I had a conversation with a land surveyor recently who commented about the workings of those who would consent to farm subdivisions and the like: it appears that the passage of such applications are slow and painful (unless, one presumes, facilitated by a little something to smooth its passing).

Obtaining a housing loan from a bank if you are self-employed, can be very awkward: the article that follows gives a few pointers – I would add another: go and see an able bond originator. Reference

if you are a developer you should look at the media statement issued by Treasury for the intended imposition of so-called development charges for infrastructure and developments. Reference

South African economists anticipate that private sector credit extension will slow this year on the back of weak consumer finances. One wonders whether this will impact on the extension of bonds?




Golegal published a note on touts at hospitals: this piqued my interest as (and I confess not having bothered to read this) our ethics prohibit payment to 3rd parties for such services. If one employs one’s own staff to do this – what is the difference between advertising and face-to-face recommendation by own staff members? The writer of that article takes the view that a practitioner, who has to resort to such methods, is not the kind of party you want handling your personal injury claim: the fact is, however, that touting is rife and, to my knowledge, I cannot recall of any practitioner ever having been taken to task over this. Comment?

A perennially green issue is fiduciary duties which apply when a company director resigns. In principle, such fiduciaries cease and resignation unless a breach of these duties had already been committed. Do take a look: Reference

The so-called derivative action allows a shareholder, in certain circumstances, to sue on behalf of the company in which he holds an interest. The equivalent for a body corporate of a sectional title scheme is contained in section 9 of the Sectional Titles Schemes Management Act.

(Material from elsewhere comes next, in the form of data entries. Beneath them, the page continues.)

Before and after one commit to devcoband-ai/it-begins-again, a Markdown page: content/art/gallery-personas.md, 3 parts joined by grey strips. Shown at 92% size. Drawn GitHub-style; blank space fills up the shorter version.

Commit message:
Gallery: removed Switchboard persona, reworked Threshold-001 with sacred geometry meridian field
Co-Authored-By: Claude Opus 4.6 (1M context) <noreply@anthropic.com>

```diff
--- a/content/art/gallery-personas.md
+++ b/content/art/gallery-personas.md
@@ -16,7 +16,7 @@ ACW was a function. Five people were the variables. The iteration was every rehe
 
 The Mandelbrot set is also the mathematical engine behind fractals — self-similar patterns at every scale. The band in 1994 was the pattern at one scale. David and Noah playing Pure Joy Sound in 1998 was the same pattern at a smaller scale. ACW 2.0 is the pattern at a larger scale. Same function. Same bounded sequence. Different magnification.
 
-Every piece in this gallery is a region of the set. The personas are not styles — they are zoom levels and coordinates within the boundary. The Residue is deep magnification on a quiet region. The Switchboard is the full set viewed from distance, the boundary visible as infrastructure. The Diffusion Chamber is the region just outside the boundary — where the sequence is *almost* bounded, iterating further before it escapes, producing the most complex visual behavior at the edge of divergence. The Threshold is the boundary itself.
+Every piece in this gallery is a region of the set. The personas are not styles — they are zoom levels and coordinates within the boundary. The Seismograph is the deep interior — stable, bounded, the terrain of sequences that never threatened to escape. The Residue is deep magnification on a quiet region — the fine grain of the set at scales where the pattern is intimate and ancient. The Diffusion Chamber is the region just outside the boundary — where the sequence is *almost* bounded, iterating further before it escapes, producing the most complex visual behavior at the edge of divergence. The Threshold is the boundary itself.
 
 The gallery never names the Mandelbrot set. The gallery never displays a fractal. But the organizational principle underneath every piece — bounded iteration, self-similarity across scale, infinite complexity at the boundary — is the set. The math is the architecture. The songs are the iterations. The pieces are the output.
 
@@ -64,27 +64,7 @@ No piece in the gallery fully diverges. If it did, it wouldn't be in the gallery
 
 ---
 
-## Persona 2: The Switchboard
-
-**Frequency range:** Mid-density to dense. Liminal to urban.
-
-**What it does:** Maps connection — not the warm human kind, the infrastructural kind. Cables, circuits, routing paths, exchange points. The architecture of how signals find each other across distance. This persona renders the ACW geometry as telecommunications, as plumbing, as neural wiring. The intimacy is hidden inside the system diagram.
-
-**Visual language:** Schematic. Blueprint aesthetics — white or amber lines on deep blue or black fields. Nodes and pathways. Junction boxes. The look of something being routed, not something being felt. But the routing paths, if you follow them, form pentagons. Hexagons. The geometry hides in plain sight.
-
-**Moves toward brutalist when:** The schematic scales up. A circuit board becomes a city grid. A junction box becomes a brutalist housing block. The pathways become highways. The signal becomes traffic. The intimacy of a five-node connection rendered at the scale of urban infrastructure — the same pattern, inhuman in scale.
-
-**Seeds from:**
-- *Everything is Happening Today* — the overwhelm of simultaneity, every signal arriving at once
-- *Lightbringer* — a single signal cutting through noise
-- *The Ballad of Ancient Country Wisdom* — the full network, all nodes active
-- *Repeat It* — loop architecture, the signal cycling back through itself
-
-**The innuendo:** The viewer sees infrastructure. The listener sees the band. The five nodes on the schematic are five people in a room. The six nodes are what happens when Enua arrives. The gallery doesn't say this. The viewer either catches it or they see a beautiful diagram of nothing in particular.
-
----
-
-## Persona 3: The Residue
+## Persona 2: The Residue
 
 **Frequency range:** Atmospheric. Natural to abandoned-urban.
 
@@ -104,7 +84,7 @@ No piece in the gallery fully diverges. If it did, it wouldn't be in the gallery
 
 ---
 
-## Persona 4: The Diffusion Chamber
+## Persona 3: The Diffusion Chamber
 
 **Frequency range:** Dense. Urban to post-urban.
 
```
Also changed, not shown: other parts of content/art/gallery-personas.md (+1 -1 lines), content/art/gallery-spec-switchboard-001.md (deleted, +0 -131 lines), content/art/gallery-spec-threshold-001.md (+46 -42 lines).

When serving a writ upon an organ of the State, do consider the provisions of the State Liability Act: this involves, amongst other things, a holding period which, if ignored, could lead to the striking down of the attachment. The latest case in this is Department of Agriculture v Xulu and others. Ask me for a copy (courtesy of Mr Podbielski, a Durban practitioner as this had not been published the time of writing).

I confess to having mixed feelings about a judgement, delivered by the KZN High Court in Durban in January: the order declared that all marriages concluded out of community of property under section 22 (6) of the Black Administration Act, are deemed to be marriages in community of property. At the stroke of a pen, retrospectively, this purports to change ownership and other rights in existing marriages: is that fair (after all it is not only the rights of women in issue but also those of men whose existing rights are now being diluted)? Judge for yourself. Reference

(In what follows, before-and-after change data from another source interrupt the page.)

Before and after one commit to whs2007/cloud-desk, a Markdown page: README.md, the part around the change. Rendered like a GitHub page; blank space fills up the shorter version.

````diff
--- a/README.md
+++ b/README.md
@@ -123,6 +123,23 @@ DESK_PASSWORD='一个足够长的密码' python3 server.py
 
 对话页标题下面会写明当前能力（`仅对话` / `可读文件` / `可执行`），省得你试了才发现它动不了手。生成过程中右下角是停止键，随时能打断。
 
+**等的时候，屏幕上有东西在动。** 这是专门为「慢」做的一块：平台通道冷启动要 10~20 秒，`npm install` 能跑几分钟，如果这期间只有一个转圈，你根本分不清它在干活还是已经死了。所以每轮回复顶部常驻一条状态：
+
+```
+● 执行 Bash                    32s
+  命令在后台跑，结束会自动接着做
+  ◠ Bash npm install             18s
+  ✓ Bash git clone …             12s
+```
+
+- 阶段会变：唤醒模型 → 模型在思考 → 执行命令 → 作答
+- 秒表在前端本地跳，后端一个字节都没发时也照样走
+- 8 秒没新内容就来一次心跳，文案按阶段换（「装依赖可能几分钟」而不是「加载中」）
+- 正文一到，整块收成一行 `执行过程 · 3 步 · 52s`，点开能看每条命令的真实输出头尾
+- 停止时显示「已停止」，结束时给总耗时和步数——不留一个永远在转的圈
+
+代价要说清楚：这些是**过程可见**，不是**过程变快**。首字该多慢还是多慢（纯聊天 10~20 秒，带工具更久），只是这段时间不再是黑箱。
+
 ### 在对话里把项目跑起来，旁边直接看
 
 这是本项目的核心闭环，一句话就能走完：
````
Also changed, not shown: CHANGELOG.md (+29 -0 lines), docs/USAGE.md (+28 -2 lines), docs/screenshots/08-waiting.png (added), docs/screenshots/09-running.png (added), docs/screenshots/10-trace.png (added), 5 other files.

Insurance law: does the contingent right of an insured to claim an indemnity prescribe? On the arcane side but still: Reference (courtesy of adv Crots)

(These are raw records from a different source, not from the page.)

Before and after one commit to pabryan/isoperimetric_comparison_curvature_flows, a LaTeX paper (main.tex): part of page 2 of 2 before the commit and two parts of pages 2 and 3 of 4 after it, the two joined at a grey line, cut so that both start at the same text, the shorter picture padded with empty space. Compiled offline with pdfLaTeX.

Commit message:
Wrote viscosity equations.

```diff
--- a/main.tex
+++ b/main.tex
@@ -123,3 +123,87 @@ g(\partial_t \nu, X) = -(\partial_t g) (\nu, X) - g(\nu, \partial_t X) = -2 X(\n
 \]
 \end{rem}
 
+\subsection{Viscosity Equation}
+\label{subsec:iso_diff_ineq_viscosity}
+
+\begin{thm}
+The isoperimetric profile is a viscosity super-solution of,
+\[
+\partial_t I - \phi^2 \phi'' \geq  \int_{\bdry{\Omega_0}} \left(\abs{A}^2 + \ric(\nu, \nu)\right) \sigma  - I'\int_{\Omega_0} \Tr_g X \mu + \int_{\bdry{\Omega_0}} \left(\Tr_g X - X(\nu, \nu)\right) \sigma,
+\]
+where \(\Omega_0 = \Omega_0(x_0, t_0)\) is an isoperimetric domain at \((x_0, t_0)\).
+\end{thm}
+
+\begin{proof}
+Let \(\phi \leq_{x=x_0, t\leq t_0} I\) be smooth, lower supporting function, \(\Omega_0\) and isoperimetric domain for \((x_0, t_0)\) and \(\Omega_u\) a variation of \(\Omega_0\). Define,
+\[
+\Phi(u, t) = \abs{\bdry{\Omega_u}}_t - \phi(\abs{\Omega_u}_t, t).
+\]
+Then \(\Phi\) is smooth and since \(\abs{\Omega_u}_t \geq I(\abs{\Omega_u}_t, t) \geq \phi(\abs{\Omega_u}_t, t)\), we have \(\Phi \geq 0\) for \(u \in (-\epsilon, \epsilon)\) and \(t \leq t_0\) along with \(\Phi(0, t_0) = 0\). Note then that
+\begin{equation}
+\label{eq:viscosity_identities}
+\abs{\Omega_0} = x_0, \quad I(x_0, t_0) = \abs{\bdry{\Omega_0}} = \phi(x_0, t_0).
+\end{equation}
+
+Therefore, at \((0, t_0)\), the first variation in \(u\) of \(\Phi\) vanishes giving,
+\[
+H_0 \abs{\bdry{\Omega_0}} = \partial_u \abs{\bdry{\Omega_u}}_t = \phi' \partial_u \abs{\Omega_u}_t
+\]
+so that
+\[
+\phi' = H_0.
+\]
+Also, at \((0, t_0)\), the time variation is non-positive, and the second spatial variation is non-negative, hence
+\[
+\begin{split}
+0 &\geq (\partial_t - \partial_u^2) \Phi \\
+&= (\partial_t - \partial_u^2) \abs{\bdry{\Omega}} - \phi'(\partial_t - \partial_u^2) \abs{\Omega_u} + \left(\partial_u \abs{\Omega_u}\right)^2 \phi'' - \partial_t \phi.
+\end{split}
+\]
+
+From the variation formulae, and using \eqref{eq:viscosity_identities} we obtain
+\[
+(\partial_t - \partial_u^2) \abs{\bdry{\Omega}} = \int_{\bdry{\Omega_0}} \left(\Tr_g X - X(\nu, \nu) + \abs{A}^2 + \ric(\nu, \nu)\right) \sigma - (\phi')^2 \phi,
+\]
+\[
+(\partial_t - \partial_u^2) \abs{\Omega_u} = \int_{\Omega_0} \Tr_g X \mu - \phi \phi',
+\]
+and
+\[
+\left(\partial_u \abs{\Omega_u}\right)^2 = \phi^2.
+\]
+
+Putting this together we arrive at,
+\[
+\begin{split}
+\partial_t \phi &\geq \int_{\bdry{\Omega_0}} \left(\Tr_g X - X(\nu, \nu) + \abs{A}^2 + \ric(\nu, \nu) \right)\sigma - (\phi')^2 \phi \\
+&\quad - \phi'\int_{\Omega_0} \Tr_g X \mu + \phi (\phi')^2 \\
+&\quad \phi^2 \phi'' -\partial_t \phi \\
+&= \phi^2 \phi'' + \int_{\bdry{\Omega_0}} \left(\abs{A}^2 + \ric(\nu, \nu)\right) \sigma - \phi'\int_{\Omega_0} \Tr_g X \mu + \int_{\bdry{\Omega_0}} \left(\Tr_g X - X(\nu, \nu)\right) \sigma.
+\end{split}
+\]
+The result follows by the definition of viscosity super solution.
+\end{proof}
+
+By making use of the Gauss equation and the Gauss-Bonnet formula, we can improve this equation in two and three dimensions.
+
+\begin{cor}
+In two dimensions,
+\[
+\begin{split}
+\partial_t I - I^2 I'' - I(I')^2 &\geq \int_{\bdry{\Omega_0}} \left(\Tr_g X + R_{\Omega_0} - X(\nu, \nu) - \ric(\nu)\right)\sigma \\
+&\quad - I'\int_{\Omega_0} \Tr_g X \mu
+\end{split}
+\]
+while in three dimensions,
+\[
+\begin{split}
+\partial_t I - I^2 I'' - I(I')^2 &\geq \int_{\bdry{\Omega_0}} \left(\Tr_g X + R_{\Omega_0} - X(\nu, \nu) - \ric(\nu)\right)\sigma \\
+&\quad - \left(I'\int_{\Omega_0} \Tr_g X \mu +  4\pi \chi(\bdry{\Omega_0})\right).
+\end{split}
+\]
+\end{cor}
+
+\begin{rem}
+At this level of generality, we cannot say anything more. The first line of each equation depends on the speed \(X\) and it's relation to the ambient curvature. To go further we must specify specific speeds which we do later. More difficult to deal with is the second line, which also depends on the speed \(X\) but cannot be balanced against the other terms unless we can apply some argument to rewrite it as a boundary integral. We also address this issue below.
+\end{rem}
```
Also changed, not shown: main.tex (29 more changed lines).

In many old trust deeds, one finds provisions that a trustee might appoint another to exercise his discretions and powers or to appoint an alternate trustee. Avoid these. I hold an article on the liabilities of trustees and their fiduciary duties by Van der Spuy (a Master Tax Practitioner – I did not know what this meant but you can find a description at ( Reference ). Ask me for a copy.




Solitudinem faciunt, pacem appellant.

They create desolation and call it peace. Tacitus’ father-in-law on Roman rule.

Applied to the South African situation, we could well say of our politicians: they create desolation and call it freedom.




It has become fashionable for Eskom to self-flagellate and blame some of its woes on corruption. The ANC says that they will, in future, put qualified people at the helm of our affairs…(hello!)

So, a change of heart but no consequences for its policies of the past? Overseen by heard-no-evil, spoke-no-evil, saw-no-evil president Ramaphosa.